Dementia, a collective term for various conditions characterised by a decline in memory and cognitive function, affects over 55 million people worldwide. The rapid increase in dementia cases, coupled with the high cost of care, underscores the need for innovative and cost-effective care strategies. Managing BPSDs, which include agitation, depression, and anxiety, poses significant challenges for healthcare providers and carers. Traditional pharmacological treatments, while helpful, often come with adverse side effects, making non-pharmacological approaches like horticultural therapy increasingly appealing.

Horticultural therapy utilises gardening activities as therapeutic exercises to achieve specific treatment goals. This therapy is grounded in the biophilia hypothesis, which suggests an innate human connection to nature, and the Attention Restoration Theory, which posits that natural environments can help restore cognitive function and alleviate mental fatigue. Studies have shown that exposure to natural environments can significantly improve mood and reduce negative affect, making HT a promising intervention for dementia care.
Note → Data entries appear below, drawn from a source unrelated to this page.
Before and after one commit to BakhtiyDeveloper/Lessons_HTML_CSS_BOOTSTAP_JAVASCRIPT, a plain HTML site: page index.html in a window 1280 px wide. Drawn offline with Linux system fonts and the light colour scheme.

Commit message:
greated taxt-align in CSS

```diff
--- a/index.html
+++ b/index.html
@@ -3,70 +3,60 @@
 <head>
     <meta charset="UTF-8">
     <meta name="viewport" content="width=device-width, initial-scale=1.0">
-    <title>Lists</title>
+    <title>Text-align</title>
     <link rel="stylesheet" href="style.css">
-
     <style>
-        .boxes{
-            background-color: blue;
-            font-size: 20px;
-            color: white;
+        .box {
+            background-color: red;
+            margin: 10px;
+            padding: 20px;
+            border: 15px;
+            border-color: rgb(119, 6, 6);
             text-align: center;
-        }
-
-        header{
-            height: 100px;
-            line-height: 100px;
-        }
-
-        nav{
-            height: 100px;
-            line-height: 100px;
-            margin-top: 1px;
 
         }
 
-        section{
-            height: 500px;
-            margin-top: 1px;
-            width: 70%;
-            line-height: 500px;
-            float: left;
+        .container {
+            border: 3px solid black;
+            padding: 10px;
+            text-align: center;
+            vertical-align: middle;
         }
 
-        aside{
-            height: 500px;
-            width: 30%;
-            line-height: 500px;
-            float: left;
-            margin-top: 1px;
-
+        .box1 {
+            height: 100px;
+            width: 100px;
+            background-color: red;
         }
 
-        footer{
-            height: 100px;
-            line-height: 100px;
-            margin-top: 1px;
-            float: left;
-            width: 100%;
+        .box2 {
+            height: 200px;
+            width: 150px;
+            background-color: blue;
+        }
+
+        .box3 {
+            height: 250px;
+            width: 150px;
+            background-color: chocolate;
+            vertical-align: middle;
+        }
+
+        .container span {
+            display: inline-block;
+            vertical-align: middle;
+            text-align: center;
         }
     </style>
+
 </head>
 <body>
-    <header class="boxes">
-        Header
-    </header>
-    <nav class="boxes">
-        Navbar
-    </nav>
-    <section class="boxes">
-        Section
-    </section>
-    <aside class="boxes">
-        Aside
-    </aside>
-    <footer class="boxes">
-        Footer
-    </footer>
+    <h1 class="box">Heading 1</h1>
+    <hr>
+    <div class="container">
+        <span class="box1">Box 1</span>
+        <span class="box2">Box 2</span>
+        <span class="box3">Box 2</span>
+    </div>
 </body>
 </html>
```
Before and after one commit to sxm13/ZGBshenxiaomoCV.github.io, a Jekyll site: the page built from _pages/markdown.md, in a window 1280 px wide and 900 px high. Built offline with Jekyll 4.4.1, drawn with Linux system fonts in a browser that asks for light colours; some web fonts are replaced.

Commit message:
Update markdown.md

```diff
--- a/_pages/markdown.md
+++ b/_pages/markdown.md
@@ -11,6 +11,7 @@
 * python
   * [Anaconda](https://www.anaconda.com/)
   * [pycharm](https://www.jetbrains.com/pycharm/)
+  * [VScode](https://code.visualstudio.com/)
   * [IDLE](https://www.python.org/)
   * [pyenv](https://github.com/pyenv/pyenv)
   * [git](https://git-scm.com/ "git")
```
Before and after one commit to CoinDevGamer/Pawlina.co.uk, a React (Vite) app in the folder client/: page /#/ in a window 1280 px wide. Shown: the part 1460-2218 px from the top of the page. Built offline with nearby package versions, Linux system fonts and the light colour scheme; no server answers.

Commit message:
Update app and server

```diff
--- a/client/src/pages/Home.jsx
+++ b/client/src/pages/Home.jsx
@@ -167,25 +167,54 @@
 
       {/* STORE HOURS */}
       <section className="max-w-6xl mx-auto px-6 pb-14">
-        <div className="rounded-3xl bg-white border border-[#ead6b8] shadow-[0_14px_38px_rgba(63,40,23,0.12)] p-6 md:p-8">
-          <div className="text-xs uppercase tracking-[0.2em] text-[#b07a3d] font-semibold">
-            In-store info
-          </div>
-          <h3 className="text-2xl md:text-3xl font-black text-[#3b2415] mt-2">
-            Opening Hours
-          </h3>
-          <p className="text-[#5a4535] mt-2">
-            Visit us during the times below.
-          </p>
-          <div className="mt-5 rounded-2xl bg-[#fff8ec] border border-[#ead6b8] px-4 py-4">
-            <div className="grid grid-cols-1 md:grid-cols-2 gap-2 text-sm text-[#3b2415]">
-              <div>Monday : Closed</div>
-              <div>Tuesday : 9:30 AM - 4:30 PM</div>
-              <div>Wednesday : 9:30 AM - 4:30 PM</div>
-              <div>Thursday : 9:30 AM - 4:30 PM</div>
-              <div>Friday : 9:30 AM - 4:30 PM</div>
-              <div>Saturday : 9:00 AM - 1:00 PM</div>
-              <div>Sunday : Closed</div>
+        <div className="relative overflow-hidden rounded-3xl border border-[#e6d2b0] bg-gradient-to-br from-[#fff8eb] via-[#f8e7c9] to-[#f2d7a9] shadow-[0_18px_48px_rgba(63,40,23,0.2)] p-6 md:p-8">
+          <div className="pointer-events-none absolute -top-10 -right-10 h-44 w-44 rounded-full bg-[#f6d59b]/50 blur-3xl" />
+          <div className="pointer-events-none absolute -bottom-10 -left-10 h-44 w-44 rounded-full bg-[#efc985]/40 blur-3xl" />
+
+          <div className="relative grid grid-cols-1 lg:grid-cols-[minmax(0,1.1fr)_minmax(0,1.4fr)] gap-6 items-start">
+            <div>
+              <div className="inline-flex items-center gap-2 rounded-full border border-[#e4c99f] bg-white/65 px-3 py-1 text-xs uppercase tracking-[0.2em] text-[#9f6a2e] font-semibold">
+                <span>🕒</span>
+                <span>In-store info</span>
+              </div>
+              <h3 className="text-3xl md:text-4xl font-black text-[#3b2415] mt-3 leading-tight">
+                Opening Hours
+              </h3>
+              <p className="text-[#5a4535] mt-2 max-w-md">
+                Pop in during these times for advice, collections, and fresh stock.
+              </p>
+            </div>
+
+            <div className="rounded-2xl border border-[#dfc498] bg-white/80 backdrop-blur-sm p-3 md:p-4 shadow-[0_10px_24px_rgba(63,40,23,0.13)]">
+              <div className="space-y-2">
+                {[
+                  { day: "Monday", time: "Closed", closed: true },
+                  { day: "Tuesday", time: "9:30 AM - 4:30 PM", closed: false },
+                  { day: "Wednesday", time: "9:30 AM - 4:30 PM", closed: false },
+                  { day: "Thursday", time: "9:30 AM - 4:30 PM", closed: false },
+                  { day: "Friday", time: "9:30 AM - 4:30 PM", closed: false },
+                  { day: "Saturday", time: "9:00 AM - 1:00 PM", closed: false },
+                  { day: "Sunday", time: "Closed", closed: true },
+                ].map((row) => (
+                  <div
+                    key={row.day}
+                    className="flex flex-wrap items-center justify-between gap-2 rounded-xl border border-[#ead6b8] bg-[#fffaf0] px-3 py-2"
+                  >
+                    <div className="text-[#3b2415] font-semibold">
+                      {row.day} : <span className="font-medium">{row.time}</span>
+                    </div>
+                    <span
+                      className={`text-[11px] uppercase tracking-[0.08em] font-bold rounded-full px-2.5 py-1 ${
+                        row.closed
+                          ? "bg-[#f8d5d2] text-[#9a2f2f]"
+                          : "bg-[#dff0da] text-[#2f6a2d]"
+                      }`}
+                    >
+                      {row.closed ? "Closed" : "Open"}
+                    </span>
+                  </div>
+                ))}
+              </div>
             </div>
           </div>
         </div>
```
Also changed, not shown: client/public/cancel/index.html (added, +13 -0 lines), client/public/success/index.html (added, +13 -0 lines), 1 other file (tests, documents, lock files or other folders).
The study by Wichrowski and Moscovici demonstrates that HT can effectively reduce agitation and depression among dementia patients. By engaging in gardening activities, patients experience a sense of purpose and accomplishment, which can enhance their overall well-being. The physical activity involved in gardening also provides benefits such as improved mobility and strength, which are crucial for maintaining independence.

The implementation of HT can vary depending on the needs and capabilities of dementia patients. Activities can range from simple indoor planting and sensory-based herbal crafts to more elaborate outdoor gardening projects. Memory gardens, specifically designed therapeutic gardens, are particularly effective. These gardens are tailored to provide a safe and stimulating environment, incorporating elements that engage all the senses.

The study highlights the importance of both passive and active participation in HT. Even the presence in a natural setting can provide therapeutic benefits, while hands-on activities offer additional physical and cognitive stimulation. The adaptability of HT makes it suitable for individuals at different stages of dementia, ensuring that the therapy remains relevant and effective across various levels of cognitive decline.

The positive effects of HT extend beyond the patients and their carers. Carers often experience high levels of stress and emotional burden, which can impact their ability to provide effective care. The study notes that engaging carers in HT activities can alleviate some of this stress, improving their mental health and overall caregiving experience. By participating in HT, carers can also develop a deeper connection with the patients, enhancing their empathy and understanding of the patients’ needs.

The study advocates for a shift towards a more person-centered approach in dementia care. HT, with its focus on individualised treatment goals and the holistic well-being of patients, aligns well with this approach. The therapy not only addresses the physical and cognitive symptoms of dementia but also considers the emotional and social aspects of the patients’ lives.

Integrating HT with other non-pharmacological interventions, such as Montessori-based activities and sensory reminiscence therapy, can create a comprehensive care strategy. These combined approaches can provide a supportive and engaging environment, helping to manage BPSDs more effectively.

While the current findings are promising, the study emphasises the need for further research to explore the full potential of HT in dementia care. Future studies should focus on identifying the most effective combinations of HT and other non-pharmacological interventions, assessing their long-term benefits, and developing best practices for implementation across different care settings.

© Copyright 2014–2034 Psychreg Ltd